Could you filter the records below down to the lines that include the word "components"?

▸ **DATA PROVIDED**

####################

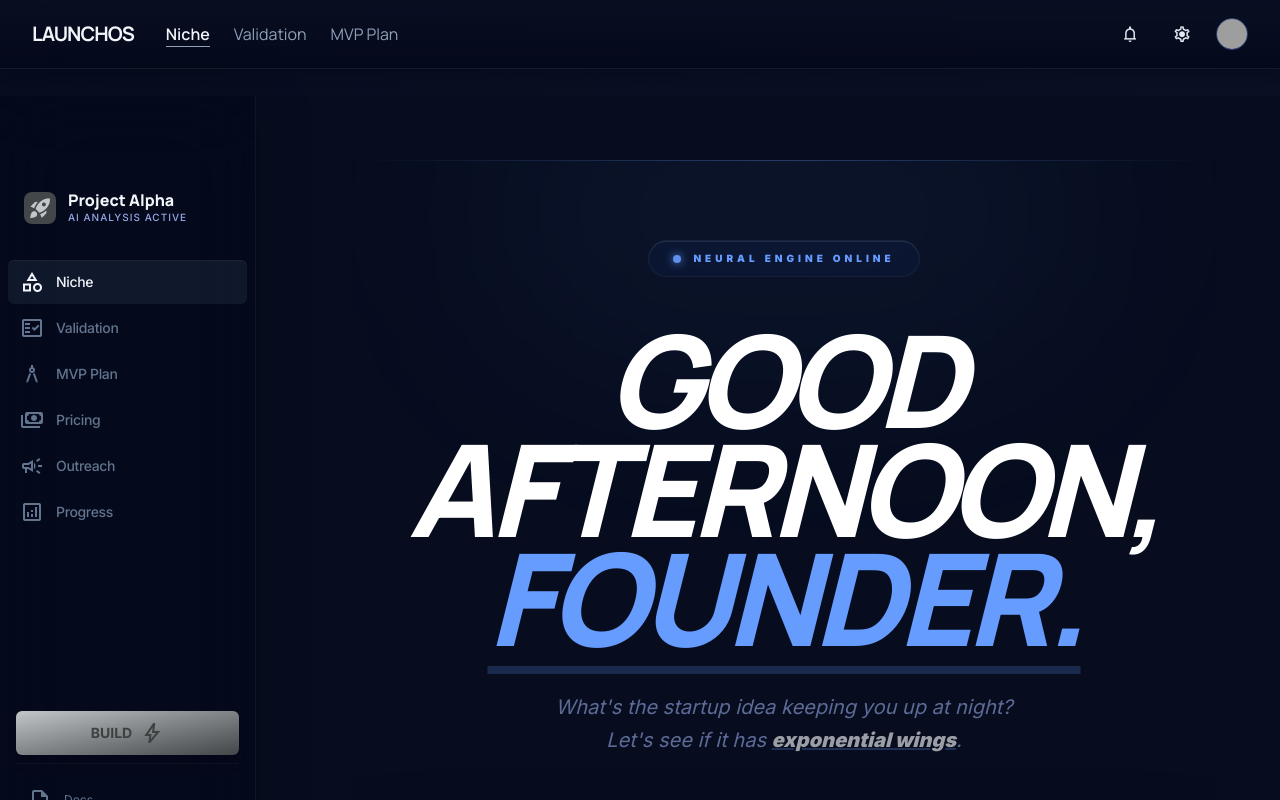
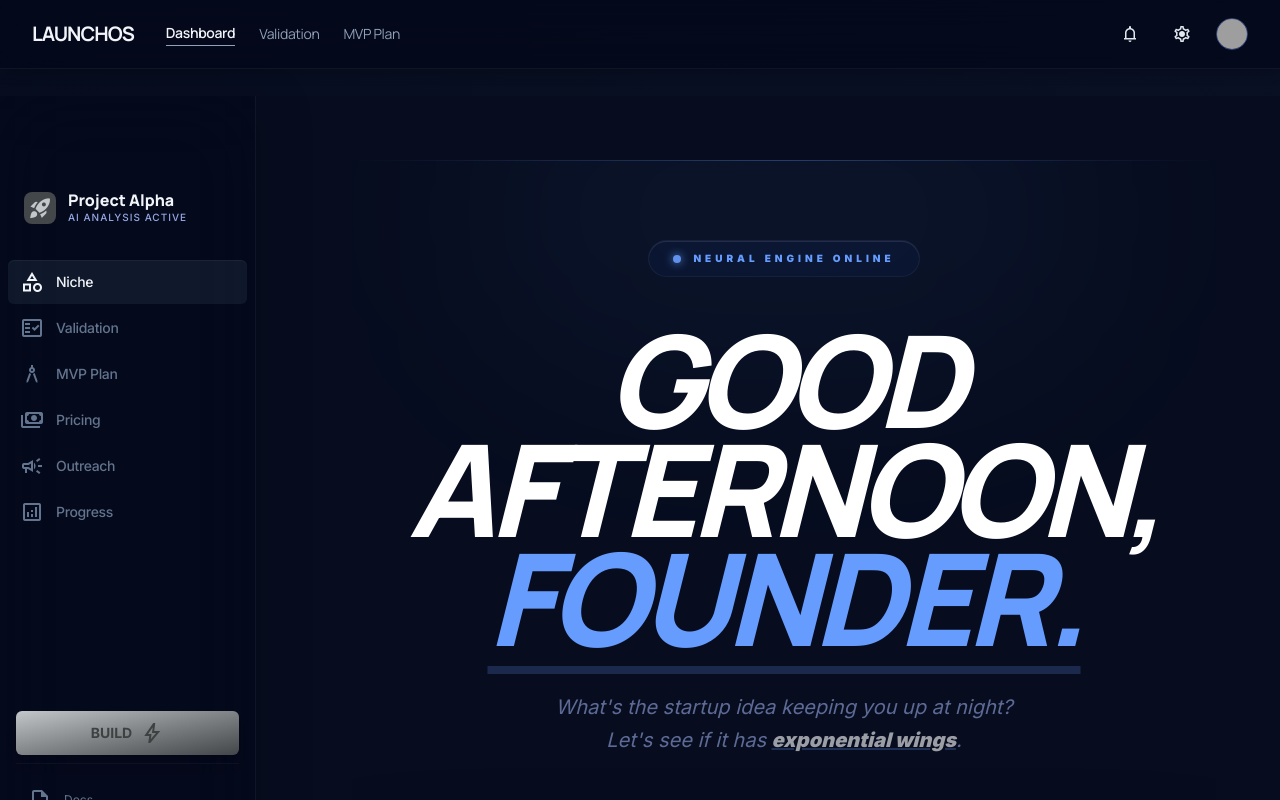
Before and after one commit to tamia02/LaunchOS, a Next.js app: page /dashboard in a window 1280 px wide. Shown: the top 800 px of the page. Built offline with nearby package versions, Linux system fonts and the light colour scheme; grey boxes are pictures that could not be loaded.

Commit message:
fix: ALL 404 sources - Header /validation /mvp links, IdeaInput /analysis/ path, RecentAnalyses /analysis/ path - all now use correct /dashboard/analysis/ routes

```diff
--- a/src/components/dashboard/IdeaInput.tsx
+++ b/src/components/dashboard/IdeaInput.tsx
@@ -24,7 +24,7 @@ export function IdeaInput() {
 
             const data = await res.json()
             if (data.analysisId) {
-                router.push(`/analysis/${data.analysisId}`)
+                router.push(`/dashboard/analysis/${data.analysisId}`)
             }
         } catch (error) {
             console.error('Analysis failed:', error)
--- a/src/components/dashboard/RecentAnalyses.tsx
+++ b/src/components/dashboard/RecentAnalyses.tsx
@@ -34,7 +34,7 @@ export function RecentAnalyses() {
     return (
         <div className="grid grid-cols-1 md:grid-cols-2 gap-8">
             {MOCK_ANALYSES.map((analysis) => (
-                <Link key={analysis.id} href={`/analysis/${analysis.id}`} className="block">
+                <Link key={analysis.id} href={`/dashboard/analysis/${analysis.id}`} className="block">
                     <div className="h-full bg-surface-container-low p-10 rounded-[2.5rem] shadow-[0_40px_80px_rgba(0,0,0,0.4)] border border-white/5 hover:bg-surface-container-high transition-all duration-700 custom-ease group relative overflow-hidden hover:scale-[1.02]">
                         {/* Atmospheric Accent */}
                         <div className="absolute top-0 right-0 w-32 h-32 bg-tertiary/5 rounded-full blur-3xl pointer-events-none group-hover:bg-tertiary/10 transition-colors" />
--- a/src/components/layout/Header.tsx
+++ b/src/components/layout/Header.tsx
@@ -1,15 +1,22 @@
 'use client'
 
 import React from 'react'
-import { cn } from '@/lib/utils'
 import Link from 'next/link'
 import { usePathname } from 'next/navigation'
+import { cn } from '@/lib/utils'
 
 export function Header() {
     const pathname = usePathname()
 
+    // Extract analysis ID from path so engine links keep the user on the same analysis
+    const analysisMatch = pathname?.match(/\/dashboard\/analysis\/([^/?]+)/)
+    const analysisId = analysisMatch ? analysisMatch[1] : null
+
+    const engineHref = (engine: string) =>
+        analysisId ? `/dashboard/analysis/${analysisId}?engine=${engine}` : '/dashboard'
+
     return (
-        <header className="fixed top-0 w-full z-50 bg-slate-950/60 backdrop-blur-xl flex justify-between items-center px-8 py-4 w-full shadow-[0_4px_12px_rgba(0,0,0,0.2)] bg-gradient-to-b from-slate-800/20 to-transparent border-b border-white/5">
+        <header className="fixed top-0 w-full z-50 bg-slate-950/60 backdrop-blur-xl flex justify-between items-center px-8 py-4 shadow-[0_4px_12px_rgba(0,0,0,0.2)] border-b border-white/5">
             <div className="flex items-center gap-8">
                 <Link href="/" className="text-xl font-bold tracking-tighter text-slate-100 font-headline uppercase antialiased">
                     launchOS
@@ -17,28 +24,30 @@ export function Header() {
                 <nav className="hidden md:flex gap-6 items-center">
                     <Link
                         className={cn(
-                            "font-headline transition-all duration-300 antialiased",
-                            pathname?.includes('dashboard') ? "text-slate-100 font-semibold border-b border-slate-400" : "text-slate-400 hover:text-slate-200"
+                            "font-headline text-sm tracking-tight transition-all duration-300 antialiased",
+                            pathname?.includes('dashboard') ? "text-slate-100 font-semibold border-b border-slate-400 pb-0.5" : "text-slate-400 hover:text-slate-200"
                         )}
                         href="/dashboard"
                     >
-                        Niche
+                        Dashboard
                     </Link>
                     <Link
                         className={cn(
-                            "font-headline transition-all duration-300 antialiased",
-                            pathname?.includes('validation') ? "text-slate-100 font-semibold border-b border-slate-400" : "text-slate-400 hover:text-slate-200"
+                            "font-headline text-sm tracking-tight transition-all duration-300 antialiased",
+                            "text-slate-400 hover:text-slate-200"
                         )}
-                        href="/validation"
+                        href={engineHref('validation')}
+                        scroll={false}
                     >
                         Validation
                     </Link>
                     <Link
                         className={cn(
-                            "font-headline transition-all duration-300 antialiased",
-                            pathname?.includes('mvp') ? "text-slate-100 font-semibold border-b border-slate-400" : "text-slate-400 hover:text-slate-200"
+                            "font-headline text-sm tracking-tight transition-all duration-300 antialiased",
+                            "text-slate-400 hover:text-slate-200"
                         )}
-                        href="/mvp"
+                        href={engineHref('mvp')}
+                        scroll={false}
                     >
                         MVP Plan
                     </Link>
@@ -46,10 +55,10 @@ export function Header() {
             </div>
 
             <div className="flex items-center gap-4">
-                <button className="p-2 text-slate-200 hover:bg-slate-800/40 rounded-full transition-all duration-300 scale-98 active:opacity-80 flex items-center justify-center">
+                <button className="p-2 text-slate-200 hover:bg-slate-800/40 rounded-full transition-all duration-300 flex items-center justify-center">
                     <span className="material-symbols-outlined" style={{ fontSize: '20px' }}>notifications</span>
                 </button>
-                <button className="p-2 text-slate-200 hover:bg-slate-800/40 rounded-full transition-all duration-300 scale-98 active:opacity-80 flex items-center justify-center">
+                <button className="p-2 text-slate-200 hover:bg-slate-800/40 rounded-full transition-all duration-300 flex items-center justify-center">
                     <span className="material-symbols-outlined" style={{ fontSize: '20px' }}>settings</span>
                 </button>
                 <div className="w-8 h-8 rounded-full bg-surface-container-high border border-outline-variant overflow-hidden shadow-inner">
```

####################

▸ **RESULT**
--- a/src/components/dashboard/IdeaInput.tsx
+++ b/src/components/dashboard/IdeaInput.tsx
--- a/src/components/dashboard/RecentAnalyses.tsx
+++ b/src/components/dashboard/RecentAnalyses.tsx
--- a/src/components/layout/Header.tsx
+++ b/src/components/layout/Header.tsx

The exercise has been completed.